Entertainment (Rick Alverson) Gregg Turkington, perhaps best known for his persona Neil Hamburger, stars as The Comedian, a beleaguered, Hamburger-ian performer who endlessly tours Grade-Z clubs and non-venues across America, shocking and dismaying audiences with his lewd and convoluted punchlines. At turns bleak, poignant, disturbing, and darkly hilarious, this fascinating and beautifully composed provocation from the director of The Comedy also features Amy Seimetz, John C. Reilly, Tye Sheridan, Lotte Verbeek, and Michael Cera.
People, Places, Things (Jim Strouse) In this thoughtful and hilarious rom-com, Jemaine Clement of Flight of the Conchords and What We Do in the Shadows stars as a graphic novelist whose comfortable life is shaken after walking in on his wife with another man. Downgraded to a tiny apartment and weekends-only status with his twin daughters, a bright spot appears when a student in a college art course he teaches challenges him to be more social and adventurous.
Results (Andrew Bujalski) High-octane personal trainer Kat (Cobie Smulders) works for her friend, fitness guru and entrepreneur Trevor (Guy Pearce)—both of whom have their lives turned upside-down when nouveau-riche couch potato Danny (Kevin Corrigan) arrives at their gym. The director of MFF 2013’s Computer Chess follows up that highly experimental work with something different: a romantic comedy with a stellar cast and a massive heart.
Showgirls (Paul Verhoeven, 1995) Intentional camp? Brilliant social commentary? A noble failure? Irredeemable trash? Books have been written exploring what Paul Verhoeven (RoboCop, Starship Troopers, The Fourth Man) was going for with this follow-up to mega-hit Basic Instinct. Starring Elizabeth Berkley, Kyle MacLachlan, and Gina Gershon, this seedy, Vegas-set film was derided upon its release but has lived on as a midnight movie and cult favorite. Selected and guest-hosted by Alan Resnick and Dina Kelberman of Wham City.

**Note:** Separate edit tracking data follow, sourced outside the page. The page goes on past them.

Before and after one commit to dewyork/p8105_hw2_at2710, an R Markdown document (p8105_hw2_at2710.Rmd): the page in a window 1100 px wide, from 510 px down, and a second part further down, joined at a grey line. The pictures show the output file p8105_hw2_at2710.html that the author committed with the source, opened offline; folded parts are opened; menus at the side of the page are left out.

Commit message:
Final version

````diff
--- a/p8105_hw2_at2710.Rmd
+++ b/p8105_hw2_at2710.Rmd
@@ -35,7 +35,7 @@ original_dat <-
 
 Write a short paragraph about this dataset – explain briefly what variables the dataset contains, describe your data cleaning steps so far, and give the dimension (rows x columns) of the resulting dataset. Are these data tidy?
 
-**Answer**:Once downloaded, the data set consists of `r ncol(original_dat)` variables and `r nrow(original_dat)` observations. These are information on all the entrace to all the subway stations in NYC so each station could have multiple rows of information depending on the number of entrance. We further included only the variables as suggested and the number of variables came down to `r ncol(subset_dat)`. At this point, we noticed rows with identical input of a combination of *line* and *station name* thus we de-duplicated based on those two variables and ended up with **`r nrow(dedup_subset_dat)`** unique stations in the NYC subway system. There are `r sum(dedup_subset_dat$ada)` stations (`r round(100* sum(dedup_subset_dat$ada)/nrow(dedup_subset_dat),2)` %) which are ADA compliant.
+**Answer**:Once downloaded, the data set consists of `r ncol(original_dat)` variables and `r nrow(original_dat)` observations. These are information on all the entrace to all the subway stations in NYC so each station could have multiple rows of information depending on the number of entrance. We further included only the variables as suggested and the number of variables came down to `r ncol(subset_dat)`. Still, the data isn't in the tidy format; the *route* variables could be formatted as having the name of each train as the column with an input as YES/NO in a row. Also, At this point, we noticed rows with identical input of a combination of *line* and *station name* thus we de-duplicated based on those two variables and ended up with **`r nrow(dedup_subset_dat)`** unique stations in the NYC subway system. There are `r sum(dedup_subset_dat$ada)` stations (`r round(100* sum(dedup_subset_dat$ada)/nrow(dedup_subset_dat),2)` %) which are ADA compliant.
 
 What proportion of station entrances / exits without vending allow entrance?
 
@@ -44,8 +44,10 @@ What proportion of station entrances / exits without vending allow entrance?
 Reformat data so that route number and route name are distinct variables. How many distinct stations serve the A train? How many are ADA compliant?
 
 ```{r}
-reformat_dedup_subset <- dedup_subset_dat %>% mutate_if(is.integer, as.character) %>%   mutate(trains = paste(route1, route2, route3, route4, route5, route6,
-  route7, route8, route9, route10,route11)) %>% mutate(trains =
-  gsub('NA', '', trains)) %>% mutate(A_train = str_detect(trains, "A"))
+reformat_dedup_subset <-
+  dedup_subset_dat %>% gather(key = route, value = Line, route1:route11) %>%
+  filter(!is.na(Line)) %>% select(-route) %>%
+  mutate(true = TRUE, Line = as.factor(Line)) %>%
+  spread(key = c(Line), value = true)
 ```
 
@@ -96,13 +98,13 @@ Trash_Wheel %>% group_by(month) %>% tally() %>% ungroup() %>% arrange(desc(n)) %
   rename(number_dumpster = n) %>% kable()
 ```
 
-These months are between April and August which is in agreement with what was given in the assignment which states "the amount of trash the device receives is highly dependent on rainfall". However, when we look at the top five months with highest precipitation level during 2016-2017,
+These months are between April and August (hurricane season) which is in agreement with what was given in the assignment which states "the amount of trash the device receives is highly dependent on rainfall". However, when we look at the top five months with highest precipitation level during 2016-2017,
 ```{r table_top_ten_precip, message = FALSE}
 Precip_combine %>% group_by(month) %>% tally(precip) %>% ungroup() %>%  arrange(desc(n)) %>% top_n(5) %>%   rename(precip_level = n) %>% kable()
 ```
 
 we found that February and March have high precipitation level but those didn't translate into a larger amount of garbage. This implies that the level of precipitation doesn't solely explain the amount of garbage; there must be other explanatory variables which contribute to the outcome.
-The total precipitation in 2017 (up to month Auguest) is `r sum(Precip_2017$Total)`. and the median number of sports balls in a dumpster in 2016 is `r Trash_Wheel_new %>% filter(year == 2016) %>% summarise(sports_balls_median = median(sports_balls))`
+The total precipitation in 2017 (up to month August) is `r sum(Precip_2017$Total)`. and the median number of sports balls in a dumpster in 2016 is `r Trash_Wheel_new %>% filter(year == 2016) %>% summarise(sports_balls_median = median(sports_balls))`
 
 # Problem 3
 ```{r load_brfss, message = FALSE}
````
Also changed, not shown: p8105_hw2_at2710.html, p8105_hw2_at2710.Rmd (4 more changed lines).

The Wolfpack (Crystal Moselle) CLOSING NIGHT This extraordinary documentary brings us into the lives of the Angulo brothers, who grew up homeschooled and in extreme isolation from the outside world in a Lower East Side apartment. Home video became their only window into the outside world, and they took to recreating their favorite scenes and styling themselves after films such as Reservoir Dogs. But when one of the brothers escapes the confines of their apartment, all of their lives are forever changed. A sensation at Sundance, where it won the U.S. Documentary Grand Jury Prize, this is a documentary that delivers on the buzz, built on amazing access to a truly incredible story and unforgettable characters.